Online fashion pioneer Boohoo has delivered a bumper rise in sales and profits and raised already-ambitious forecasts for future growth.
Its fast-fashion strategy has seen young consumers flock to its sites, including recently acquired brands Nasty Gal and PrettyLittleThing.
Revenues doubled and profits jumped 41% in the six months to 31 August, compared with the previous year.
However, the rise did not stop Boohoo’s share price falling about 10%.
Although the company upgraded its forecasts on future sales revenue, a failure to also raise profit guidance led to a sell-off of the shares, which have soared in value this year.
“The strong performance in the first half-year and our expectations for the second half have given us confidence to raise guidance for the full year,” said joint chief executives Mahmud Kamani and Carol Kane in a statement.
The Manchester-based company has seen sales and its share price soar in recent years, as younger customers have been won over by its relatively low prices on up-to-date fashion.
However, the shares slipped almost 10% in late morning trading, valuing the company at £2.7bn. The stock has risen 142% in the past 12 months.
Analysts said that its recent strong performance and over-optimistic expectations had led to the share price fall on Wednesday.
Adam Tomlinson, research analyst at Liberum, said that although Boohoo forecast higher revenues, there was no further upgrade on profit guidance.
“While top line momentum continues to be very strong, management is increasing investment into the product, pricing and marketing to strengthen the platform for future growth”, he said
Boohoo’s business model, known as “test and repeat”, is built around market-testing a wide range of items on its site. The ones that prove popular are then reordered.
By manufacturing half of its products in the UK the firm says its can offer typical turnaround times for new styles of about four to six weeks.
Rather than rely on traditional marketing, Boohoo focuses on social media influencers, bloggers, student campus tours and events such as shoots with reality TV stars from the hit summer show Love Island, to win over its target market of 16-30 year olds.
This year Boohoo acquired another fast-fashion brand aimed at younger consumers, PrettyLittleThing, which was founded by Mr Kamani’s son, and offers “hottest fashions and celebrity looks”.
It also bought the intellectual property of US retailer Nasty Gal, which filed for bankruptcy in February.
Mr Kamani and Ms Kane said that PrettyLittleThing was gaining recognition amongst target consumers both in the UK and internationally, adding that boohooMan was also performing well.

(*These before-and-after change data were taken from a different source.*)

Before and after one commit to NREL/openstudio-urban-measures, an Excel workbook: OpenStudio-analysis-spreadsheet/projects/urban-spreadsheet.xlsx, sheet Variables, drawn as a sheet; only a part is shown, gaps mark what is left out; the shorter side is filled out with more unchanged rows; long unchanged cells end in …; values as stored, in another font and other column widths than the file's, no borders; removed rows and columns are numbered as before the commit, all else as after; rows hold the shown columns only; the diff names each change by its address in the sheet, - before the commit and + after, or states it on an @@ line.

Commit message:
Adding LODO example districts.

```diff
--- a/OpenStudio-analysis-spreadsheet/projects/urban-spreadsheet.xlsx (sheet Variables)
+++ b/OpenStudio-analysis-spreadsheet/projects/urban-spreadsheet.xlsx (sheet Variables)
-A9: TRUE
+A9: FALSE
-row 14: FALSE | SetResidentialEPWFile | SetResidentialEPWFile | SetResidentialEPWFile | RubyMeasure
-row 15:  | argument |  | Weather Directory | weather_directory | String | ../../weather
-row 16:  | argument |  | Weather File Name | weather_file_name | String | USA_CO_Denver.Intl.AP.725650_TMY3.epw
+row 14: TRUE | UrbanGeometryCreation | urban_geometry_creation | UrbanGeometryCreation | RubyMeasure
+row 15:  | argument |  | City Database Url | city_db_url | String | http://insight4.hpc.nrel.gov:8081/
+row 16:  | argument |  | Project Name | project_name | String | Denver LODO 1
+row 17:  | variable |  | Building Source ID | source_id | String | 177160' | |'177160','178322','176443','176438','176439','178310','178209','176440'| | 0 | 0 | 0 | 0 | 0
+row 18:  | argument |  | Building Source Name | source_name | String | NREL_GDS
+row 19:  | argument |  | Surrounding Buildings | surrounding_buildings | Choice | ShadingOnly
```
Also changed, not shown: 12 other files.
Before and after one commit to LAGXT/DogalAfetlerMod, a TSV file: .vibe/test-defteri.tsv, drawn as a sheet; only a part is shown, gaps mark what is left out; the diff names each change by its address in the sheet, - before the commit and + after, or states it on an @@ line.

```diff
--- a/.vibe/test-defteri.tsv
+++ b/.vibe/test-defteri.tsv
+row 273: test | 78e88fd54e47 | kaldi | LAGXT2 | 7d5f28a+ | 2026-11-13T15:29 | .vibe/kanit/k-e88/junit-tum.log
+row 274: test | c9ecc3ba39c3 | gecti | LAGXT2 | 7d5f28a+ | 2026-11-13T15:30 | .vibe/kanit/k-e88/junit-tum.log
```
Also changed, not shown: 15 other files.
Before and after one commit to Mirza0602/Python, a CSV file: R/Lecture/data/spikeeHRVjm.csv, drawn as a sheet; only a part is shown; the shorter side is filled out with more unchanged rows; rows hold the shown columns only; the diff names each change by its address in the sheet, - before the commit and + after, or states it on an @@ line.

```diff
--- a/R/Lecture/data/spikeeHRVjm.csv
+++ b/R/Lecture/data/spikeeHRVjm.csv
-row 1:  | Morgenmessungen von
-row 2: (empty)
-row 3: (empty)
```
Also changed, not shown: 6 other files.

“The integration of the two new brands has been successful, adding diversity to our business,” they said.
Active customer numbers were up 29% over the year, the company added.